◆ **Activity**:
For each line below that contains the word "mxCell", return that line.

::::

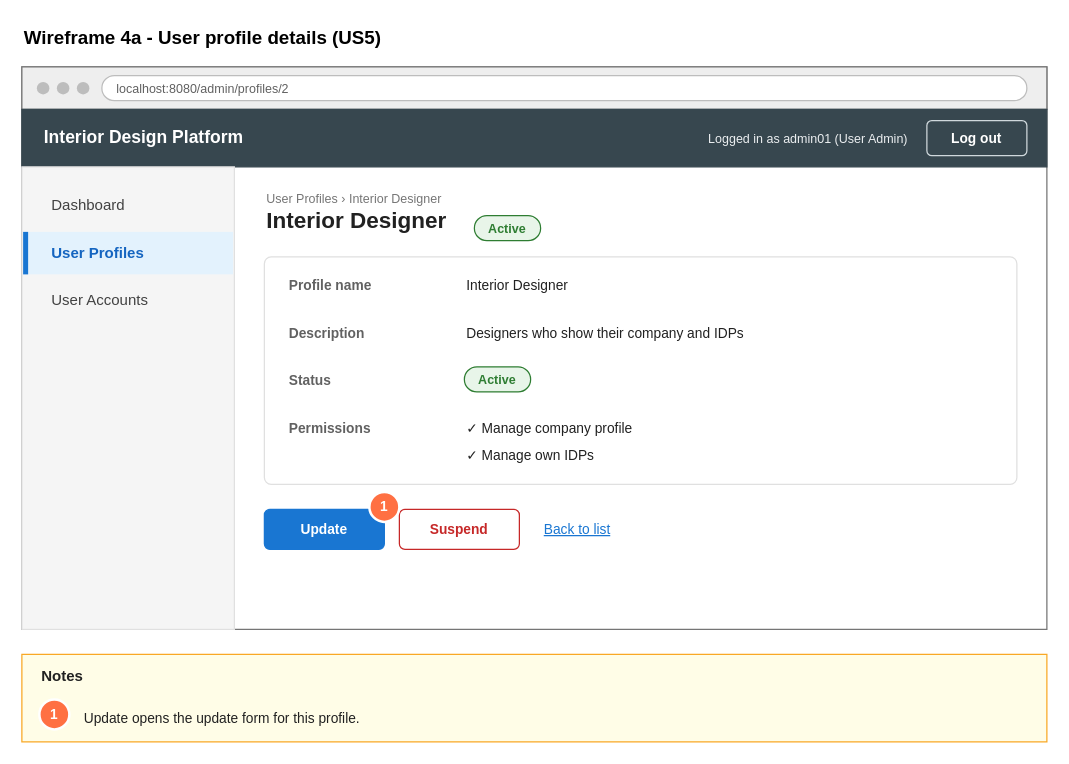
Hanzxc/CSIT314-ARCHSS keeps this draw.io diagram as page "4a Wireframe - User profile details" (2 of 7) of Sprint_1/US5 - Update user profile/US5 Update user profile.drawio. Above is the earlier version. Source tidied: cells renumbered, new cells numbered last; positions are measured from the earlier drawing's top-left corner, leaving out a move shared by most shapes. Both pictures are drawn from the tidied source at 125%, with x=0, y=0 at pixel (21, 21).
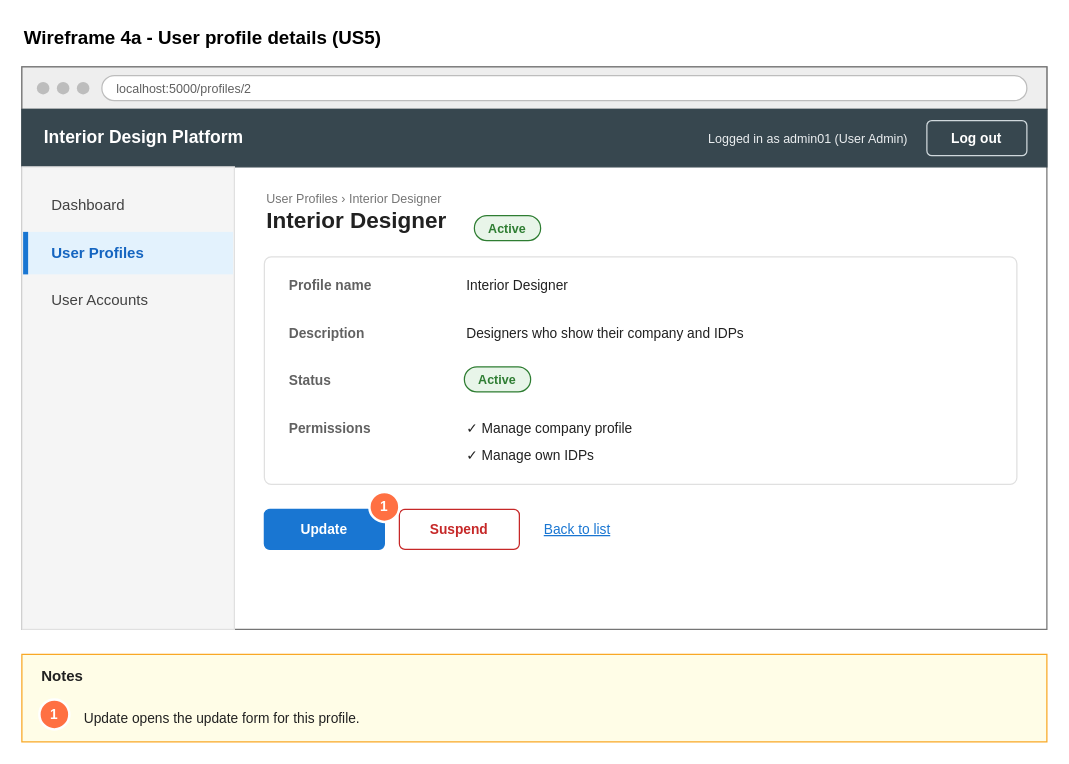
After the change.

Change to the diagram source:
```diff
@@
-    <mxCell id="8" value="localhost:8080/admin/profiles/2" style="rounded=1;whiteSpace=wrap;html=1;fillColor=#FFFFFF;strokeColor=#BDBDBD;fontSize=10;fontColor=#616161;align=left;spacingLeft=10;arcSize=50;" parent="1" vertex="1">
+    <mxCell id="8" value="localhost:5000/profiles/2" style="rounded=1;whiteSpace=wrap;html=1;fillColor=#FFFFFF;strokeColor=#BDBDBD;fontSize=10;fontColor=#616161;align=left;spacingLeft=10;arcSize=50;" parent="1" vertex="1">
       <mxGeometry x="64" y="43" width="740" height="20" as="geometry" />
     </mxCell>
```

::::

◆ **Written solution**:
-    <mxCell id="8" value="localhost:8080/admin/profiles/2" style="rounded=1;whiteSpace=wrap;html=1;fillColor=#FFFFFF;strokeColor=#BDBDBD;fontSize=10;fontColor=#616161;align=left;spacingLeft=10;arcSize=50;" parent="1" vertex="1">
+    <mxCell id="8" value="localhost:5000/profiles/2" style="rounded=1;whiteSpace=wrap;html=1;fillColor=#FFFFFF;strokeColor=#BDBDBD;fontSize=10;fontColor=#616161;align=left;spacingLeft=10;arcSize=50;" parent="1" vertex="1">
     </mxCell>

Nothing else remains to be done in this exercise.